“You can tell it’s blood,” he says matter-of-factly, “because ordinary rust turns the grinding water brown. If it’s blood rust it bleeds, it looks like blood in the water. Even 2,000 years old, it bleeds. And it smells like a steak cooking, like cooked meat. I’ve encountered this before with Japanese swords from World War II. If there’s blood on the sword and you start polishing it, the sword bleeds. It comes with the territory.”
Blood rust: I hadn’t thought of that. I guess it would turn water red, but the steak comment is kind of creeping me out, as is the growing realization that if these swords could talk, I couldn’t stomach half the tales they’d have to tell.
Do you still pine for your college days, when the personal computer was a decade or more in the future, and the typewriter still reigned?
USBtypewriter offers not-terribly-expensive conversion kits to allow you to use old-timey manual typewriters instead of that nasty new-fangled keyboard. Sorry, those slightly less geriatric who prefer electric typewriters (like the Royal I used to use, or the IBM Selectric) are out of luck.
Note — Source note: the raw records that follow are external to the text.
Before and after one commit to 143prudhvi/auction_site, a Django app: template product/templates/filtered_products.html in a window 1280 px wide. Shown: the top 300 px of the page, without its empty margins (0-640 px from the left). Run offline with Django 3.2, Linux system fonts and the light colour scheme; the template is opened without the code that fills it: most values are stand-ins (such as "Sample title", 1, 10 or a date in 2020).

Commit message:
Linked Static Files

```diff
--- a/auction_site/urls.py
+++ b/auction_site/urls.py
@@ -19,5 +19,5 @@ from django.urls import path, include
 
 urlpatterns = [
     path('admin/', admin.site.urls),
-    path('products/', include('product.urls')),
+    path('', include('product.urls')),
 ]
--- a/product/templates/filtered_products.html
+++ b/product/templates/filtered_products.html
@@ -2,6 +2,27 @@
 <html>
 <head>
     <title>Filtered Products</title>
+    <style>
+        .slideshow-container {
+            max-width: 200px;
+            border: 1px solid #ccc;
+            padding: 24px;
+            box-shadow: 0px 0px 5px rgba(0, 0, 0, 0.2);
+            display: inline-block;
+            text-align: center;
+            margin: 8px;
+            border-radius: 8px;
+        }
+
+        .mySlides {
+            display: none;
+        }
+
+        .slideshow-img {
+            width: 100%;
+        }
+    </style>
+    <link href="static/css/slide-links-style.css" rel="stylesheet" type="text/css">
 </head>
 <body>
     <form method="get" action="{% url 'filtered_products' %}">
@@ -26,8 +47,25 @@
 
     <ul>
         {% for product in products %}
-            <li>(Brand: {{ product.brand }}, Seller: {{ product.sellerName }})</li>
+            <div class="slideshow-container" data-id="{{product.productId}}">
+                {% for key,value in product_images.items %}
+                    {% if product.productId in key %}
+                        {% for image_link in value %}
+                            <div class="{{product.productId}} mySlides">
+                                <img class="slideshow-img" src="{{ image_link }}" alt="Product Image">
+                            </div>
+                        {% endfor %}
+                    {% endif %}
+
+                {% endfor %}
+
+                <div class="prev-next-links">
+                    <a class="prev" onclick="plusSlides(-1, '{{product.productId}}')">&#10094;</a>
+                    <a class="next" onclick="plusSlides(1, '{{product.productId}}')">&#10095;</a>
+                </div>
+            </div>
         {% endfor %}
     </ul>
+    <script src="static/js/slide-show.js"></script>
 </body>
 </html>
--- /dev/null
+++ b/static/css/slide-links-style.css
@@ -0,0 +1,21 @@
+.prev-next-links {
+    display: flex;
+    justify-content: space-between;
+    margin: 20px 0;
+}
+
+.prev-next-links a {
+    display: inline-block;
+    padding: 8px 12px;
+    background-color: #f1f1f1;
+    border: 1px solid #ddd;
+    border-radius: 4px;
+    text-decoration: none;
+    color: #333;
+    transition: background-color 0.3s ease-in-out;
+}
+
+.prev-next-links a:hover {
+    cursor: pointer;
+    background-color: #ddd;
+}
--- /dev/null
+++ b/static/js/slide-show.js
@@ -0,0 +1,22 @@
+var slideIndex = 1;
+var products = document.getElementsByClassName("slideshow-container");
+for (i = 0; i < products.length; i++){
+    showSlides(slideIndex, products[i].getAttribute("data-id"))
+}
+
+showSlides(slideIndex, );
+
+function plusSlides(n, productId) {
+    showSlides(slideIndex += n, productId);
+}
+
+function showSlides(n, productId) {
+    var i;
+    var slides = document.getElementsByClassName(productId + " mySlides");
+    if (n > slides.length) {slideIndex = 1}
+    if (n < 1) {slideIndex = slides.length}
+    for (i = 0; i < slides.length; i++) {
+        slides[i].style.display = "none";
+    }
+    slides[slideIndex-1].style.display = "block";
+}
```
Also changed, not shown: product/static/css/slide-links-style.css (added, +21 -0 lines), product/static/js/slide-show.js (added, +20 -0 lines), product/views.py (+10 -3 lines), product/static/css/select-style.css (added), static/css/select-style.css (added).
Richard Fernandez (who went to Harvard and is consequently shaky on his Greek Mythology.*) thinks that Information Technology, the Internet, and the Blogosphere have revived the Muses.
Today most people don’t believe in the Muses any more. Not in the sense that the ancients did. The three — the goddesses of literarture, science and the arts — were at one time supposed to command men to speak. They have largely been replaced by the single all purpose modern deity: the Job. In modern political orthodoxy we do things for one rational reason only, which is to get paid.
We write when the Boss tells us to. We craft a speech of talking points that the committee has approved. But of the muses we heard no more. Until recently.
If any spiritual debt is owed to the informational technology revolution it has been in the resurrection of the Muses. For no one familiar with the programming world will believe for a minute that its best developers write code to be paid. They code because it is cool. They code and you would have to pay them not to code.
They are laboring, not for the chump change offered on Rent-A-Coder, but under the lash of the muse. And because they have been so successful at remolding our world modern, cynical, materialistic culture has once again been forced, at iPod-point to re-acknowledge the impulse of creativity.
We are no more surprised to read of some eminent programmer found dead in a motel room, surrounded by empty boxes of pizza and hundreds of cans of Jolt Cola, expired of heart attack, one bony finger poised to type the final curly bracket of his life than the ancients would have been to find some pilgrim deceased on the path to a seer’s cave, or overcome by the smoke of the Oracle. A victim to the muse and wanderer along the way.